-- EXERCISE OBJECTIVE --
Show every line in the material below in which the string "article" appears.

-- PROVIDED ENTRIES --
============

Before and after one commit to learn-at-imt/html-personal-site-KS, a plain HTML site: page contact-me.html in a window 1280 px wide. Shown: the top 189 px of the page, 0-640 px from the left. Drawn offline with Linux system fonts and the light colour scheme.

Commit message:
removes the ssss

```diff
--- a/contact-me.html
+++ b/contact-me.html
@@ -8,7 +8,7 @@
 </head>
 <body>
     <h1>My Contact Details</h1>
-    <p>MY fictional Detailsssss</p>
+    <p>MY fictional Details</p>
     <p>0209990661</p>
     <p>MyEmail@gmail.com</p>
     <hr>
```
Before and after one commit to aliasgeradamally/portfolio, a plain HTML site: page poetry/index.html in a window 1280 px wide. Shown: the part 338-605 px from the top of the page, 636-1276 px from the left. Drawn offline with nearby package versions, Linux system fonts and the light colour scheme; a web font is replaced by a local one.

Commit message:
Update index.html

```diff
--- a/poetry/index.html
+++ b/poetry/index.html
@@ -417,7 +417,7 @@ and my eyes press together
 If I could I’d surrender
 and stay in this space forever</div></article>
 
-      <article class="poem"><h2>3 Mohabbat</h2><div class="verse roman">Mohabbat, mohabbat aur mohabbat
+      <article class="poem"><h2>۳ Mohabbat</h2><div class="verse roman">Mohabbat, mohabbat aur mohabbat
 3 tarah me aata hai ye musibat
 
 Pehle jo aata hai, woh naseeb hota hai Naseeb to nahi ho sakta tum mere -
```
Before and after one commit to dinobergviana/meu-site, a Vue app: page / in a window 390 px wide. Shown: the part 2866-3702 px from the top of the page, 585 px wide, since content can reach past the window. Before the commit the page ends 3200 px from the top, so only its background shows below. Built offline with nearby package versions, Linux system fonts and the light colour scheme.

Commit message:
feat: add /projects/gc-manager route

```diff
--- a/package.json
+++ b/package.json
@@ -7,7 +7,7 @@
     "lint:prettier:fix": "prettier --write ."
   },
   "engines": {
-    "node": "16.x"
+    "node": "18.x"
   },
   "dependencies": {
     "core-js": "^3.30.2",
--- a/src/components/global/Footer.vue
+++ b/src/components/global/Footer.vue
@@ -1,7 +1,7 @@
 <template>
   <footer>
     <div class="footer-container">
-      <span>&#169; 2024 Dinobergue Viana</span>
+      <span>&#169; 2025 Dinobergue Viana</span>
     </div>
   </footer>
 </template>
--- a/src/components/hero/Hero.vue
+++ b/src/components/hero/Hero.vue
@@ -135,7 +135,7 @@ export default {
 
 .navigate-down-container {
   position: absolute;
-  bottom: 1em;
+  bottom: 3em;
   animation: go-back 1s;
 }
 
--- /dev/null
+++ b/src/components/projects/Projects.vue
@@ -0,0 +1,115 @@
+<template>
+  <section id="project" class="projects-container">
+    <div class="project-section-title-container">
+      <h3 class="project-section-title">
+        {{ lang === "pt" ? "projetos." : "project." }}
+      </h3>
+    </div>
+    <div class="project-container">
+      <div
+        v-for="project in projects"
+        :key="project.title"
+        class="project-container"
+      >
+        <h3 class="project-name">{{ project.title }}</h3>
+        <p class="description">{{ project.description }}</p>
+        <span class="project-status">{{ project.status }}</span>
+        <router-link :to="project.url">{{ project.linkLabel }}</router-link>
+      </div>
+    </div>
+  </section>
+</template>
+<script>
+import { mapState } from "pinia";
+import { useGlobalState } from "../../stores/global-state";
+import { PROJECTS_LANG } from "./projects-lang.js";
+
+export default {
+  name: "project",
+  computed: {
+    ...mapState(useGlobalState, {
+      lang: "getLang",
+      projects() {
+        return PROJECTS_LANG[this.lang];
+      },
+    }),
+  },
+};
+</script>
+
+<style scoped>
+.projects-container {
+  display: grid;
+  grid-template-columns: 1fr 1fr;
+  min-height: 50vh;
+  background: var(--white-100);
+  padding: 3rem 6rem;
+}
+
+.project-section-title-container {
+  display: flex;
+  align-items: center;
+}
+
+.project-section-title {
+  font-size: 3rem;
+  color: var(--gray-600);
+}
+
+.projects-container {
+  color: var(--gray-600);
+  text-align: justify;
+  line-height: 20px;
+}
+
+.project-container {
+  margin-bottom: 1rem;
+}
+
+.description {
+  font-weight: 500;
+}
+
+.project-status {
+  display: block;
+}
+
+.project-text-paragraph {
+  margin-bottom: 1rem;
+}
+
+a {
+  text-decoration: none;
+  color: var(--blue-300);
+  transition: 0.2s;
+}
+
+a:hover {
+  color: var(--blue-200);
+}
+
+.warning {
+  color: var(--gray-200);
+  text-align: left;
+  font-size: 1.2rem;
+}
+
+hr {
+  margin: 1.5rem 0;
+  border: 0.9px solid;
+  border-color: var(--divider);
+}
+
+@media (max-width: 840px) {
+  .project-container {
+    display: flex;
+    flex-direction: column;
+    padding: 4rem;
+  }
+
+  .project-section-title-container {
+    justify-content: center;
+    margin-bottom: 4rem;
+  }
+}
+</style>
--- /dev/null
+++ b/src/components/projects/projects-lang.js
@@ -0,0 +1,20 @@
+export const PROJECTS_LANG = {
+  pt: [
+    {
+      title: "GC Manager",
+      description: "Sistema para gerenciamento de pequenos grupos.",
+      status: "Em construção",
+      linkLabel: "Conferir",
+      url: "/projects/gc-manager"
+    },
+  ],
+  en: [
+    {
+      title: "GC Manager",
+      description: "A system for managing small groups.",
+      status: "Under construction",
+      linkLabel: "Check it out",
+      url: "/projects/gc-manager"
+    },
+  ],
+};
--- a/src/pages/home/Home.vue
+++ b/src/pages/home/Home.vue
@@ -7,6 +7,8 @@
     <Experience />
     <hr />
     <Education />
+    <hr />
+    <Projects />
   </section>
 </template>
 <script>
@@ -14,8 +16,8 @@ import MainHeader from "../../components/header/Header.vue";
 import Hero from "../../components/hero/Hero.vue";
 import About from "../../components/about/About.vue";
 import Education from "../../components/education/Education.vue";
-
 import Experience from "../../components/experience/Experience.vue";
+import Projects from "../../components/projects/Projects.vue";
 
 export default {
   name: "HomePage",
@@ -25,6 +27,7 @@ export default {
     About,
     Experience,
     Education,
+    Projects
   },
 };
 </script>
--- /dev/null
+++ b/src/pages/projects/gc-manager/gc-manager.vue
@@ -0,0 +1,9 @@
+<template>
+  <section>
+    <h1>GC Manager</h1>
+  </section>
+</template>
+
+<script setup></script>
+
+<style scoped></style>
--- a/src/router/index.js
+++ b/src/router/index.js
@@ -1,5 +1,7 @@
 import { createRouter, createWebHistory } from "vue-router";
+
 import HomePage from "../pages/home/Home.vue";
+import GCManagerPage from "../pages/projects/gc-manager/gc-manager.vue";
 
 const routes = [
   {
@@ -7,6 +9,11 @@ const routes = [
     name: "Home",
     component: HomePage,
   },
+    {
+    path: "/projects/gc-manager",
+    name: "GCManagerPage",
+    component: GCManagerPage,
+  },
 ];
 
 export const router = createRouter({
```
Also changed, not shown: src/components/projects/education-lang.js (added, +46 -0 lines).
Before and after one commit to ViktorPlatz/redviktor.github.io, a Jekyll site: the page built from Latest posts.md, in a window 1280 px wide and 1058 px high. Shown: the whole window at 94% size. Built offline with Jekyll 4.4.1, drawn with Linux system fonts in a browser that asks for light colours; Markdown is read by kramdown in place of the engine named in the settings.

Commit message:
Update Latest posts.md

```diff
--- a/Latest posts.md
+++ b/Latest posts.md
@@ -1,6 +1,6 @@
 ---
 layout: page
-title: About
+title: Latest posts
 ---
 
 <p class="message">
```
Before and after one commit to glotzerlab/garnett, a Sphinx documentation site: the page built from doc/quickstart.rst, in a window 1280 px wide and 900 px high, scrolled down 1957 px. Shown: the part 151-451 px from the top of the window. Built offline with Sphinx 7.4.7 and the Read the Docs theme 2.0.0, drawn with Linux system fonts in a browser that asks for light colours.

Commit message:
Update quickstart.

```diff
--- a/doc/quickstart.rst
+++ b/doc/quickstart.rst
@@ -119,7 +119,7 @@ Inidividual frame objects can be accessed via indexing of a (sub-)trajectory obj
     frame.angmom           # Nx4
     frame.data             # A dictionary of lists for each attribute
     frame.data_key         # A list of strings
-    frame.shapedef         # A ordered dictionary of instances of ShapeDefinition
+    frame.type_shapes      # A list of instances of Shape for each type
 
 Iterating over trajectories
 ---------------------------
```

============

-- TASK RESULT --
 and stay in this space forever</div></article>
-      <article class="poem"><h2>3 Mohabbat</h2><div class="verse roman">Mohabbat, mohabbat aur mohabbat
+      <article class="poem"><h2>۳ Mohabbat</h2><div class="verse roman">Mohabbat, mohabbat aur mohabbat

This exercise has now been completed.